▶ PROBLEM DESCRIPTION: Gather every line of the entries that includes the word "purple".

Web page revision data
>>
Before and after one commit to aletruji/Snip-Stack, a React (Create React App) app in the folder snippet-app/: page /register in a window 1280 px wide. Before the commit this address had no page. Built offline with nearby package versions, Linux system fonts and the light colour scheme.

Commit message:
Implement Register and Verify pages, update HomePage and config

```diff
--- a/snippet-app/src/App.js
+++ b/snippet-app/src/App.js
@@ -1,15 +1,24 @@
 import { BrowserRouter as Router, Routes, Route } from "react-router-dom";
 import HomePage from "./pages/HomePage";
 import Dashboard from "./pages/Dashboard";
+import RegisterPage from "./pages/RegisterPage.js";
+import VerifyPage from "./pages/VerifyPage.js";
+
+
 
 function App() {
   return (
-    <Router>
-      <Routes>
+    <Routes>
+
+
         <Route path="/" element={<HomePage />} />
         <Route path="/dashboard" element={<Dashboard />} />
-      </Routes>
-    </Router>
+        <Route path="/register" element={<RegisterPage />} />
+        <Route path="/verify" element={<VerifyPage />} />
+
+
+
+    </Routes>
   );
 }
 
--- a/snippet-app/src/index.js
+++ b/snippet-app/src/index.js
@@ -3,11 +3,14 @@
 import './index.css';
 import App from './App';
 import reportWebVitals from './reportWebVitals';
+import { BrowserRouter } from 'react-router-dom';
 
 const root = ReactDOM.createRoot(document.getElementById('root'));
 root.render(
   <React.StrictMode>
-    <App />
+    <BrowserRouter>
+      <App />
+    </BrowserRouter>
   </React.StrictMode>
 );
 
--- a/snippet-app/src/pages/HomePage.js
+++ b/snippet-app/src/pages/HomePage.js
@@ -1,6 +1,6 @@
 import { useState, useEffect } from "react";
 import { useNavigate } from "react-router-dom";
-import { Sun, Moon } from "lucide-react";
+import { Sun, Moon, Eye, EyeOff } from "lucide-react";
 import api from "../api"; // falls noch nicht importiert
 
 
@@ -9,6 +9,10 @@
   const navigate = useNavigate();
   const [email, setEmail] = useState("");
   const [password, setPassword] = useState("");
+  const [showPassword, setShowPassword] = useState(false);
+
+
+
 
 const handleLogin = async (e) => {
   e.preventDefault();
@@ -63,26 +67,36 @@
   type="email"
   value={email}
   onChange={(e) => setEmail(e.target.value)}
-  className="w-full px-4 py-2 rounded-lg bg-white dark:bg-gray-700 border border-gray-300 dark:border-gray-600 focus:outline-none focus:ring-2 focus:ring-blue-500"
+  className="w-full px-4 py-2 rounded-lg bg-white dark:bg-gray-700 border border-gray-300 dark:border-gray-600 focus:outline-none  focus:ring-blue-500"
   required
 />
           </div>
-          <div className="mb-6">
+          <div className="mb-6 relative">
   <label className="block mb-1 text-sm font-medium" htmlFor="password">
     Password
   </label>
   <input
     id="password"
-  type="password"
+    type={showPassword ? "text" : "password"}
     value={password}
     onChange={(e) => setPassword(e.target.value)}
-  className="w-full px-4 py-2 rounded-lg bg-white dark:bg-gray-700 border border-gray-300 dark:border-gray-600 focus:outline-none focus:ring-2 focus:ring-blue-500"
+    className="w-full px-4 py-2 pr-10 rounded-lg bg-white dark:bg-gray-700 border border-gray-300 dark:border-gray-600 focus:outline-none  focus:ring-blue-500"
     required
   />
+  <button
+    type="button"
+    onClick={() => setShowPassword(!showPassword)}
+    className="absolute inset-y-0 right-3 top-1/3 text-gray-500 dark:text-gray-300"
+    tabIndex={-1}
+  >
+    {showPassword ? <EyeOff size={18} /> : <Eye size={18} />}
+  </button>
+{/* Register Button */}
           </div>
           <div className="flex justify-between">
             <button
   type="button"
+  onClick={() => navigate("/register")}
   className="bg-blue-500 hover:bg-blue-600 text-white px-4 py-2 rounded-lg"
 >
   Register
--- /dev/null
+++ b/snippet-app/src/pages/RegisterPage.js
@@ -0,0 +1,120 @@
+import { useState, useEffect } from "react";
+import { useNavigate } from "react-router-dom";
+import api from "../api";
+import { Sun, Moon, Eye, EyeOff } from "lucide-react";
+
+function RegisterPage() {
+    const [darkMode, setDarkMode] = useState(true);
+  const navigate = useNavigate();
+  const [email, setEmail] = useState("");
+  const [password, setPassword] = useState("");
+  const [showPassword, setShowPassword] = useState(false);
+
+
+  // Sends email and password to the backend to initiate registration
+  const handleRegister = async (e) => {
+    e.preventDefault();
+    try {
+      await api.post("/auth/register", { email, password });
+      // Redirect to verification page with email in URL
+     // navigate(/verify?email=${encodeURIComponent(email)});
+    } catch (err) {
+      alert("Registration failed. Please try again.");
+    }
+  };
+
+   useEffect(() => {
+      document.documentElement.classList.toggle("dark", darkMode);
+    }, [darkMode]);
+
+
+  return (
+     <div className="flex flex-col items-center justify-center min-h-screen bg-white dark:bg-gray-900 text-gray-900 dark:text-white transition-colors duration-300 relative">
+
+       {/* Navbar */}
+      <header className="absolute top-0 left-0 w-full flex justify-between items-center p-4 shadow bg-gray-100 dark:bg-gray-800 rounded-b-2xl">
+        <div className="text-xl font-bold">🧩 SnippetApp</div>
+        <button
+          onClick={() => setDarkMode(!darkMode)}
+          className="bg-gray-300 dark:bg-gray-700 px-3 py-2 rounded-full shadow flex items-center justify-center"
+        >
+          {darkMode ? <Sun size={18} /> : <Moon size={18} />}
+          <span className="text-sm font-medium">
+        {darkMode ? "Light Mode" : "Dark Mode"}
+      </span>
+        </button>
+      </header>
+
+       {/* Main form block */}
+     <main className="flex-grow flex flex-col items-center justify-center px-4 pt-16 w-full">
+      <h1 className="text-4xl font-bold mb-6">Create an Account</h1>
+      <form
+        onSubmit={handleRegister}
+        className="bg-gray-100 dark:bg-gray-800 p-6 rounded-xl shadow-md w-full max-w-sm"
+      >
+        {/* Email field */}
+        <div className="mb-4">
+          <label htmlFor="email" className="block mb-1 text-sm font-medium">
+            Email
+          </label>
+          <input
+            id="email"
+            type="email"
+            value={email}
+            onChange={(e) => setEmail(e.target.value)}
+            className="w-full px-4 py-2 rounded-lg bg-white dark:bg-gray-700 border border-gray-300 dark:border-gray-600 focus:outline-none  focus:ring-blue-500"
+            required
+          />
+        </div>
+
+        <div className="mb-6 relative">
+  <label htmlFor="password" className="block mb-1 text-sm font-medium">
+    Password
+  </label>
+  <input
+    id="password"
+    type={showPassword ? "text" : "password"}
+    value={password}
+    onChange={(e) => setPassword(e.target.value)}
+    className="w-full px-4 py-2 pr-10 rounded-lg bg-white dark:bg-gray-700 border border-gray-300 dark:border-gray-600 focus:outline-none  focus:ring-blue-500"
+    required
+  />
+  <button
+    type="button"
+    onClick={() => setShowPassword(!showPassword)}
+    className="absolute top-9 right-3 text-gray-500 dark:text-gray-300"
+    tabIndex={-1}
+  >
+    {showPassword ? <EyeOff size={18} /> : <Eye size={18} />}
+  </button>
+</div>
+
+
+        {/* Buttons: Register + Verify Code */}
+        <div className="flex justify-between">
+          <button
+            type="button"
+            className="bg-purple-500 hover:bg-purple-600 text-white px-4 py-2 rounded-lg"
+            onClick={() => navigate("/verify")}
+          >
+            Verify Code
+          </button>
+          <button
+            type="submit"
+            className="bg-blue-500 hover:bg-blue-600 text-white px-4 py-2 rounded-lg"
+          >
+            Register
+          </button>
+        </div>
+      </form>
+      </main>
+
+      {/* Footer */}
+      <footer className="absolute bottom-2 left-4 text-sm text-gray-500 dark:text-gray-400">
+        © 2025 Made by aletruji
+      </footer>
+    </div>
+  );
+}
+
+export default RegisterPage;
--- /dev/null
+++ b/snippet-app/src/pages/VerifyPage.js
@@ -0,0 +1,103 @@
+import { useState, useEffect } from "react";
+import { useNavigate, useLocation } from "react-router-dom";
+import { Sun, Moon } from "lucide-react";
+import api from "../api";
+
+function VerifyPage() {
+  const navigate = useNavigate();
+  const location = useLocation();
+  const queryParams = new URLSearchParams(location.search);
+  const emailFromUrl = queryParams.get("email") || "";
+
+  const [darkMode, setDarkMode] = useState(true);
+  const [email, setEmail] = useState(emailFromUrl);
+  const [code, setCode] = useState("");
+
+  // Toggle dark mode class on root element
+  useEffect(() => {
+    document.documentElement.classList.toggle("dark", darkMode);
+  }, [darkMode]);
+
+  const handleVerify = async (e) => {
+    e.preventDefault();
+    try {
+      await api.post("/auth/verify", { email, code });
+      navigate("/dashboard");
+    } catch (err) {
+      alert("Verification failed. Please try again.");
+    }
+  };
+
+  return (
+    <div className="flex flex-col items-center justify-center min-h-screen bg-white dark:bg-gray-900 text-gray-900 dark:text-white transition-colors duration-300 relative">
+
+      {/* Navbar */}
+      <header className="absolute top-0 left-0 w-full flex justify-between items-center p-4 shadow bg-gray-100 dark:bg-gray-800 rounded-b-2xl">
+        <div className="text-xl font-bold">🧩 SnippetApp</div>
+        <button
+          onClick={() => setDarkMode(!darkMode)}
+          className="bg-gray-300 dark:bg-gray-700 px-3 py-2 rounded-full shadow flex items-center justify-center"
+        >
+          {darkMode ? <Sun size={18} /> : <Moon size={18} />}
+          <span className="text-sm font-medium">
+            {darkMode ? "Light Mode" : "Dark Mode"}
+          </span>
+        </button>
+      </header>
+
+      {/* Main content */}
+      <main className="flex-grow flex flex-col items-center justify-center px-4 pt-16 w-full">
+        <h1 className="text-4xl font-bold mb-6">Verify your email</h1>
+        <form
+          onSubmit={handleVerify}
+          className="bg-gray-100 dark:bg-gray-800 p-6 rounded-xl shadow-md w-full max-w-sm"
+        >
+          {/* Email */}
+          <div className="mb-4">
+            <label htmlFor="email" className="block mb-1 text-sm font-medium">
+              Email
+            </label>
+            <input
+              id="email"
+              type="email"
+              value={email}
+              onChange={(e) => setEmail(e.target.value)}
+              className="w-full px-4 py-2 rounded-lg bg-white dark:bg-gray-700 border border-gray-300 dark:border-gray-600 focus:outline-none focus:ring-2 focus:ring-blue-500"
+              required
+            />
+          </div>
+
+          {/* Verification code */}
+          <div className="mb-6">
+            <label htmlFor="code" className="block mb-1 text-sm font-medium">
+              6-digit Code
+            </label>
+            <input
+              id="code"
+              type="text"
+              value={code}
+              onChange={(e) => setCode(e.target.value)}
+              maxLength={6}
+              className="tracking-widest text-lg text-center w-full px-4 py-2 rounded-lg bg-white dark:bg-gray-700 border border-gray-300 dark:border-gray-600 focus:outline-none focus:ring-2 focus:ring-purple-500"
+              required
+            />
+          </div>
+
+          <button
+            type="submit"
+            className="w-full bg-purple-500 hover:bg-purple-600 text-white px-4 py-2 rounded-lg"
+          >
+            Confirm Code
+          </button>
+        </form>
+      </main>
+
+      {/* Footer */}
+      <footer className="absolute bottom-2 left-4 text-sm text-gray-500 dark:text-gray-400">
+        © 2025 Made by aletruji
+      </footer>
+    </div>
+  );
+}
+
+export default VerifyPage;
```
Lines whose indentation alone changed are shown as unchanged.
<<
▶ ANSWER TO THIS TASK:
+            className="bg-purple-500 hover:bg-purple-600 text-white px-4 py-2 rounded-lg"
+              className="tracking-widest text-lg text-center w-full px-4 py-2 rounded-lg bg-white dark:bg-gray-700 border border-gray-300 dark:border-gray-600 focus:outline-none focus:ring-2 focus:ring-purple-500"
+            className="w-full bg-purple-500 hover:bg-purple-600 text-white px-4 py-2 rounded-lg"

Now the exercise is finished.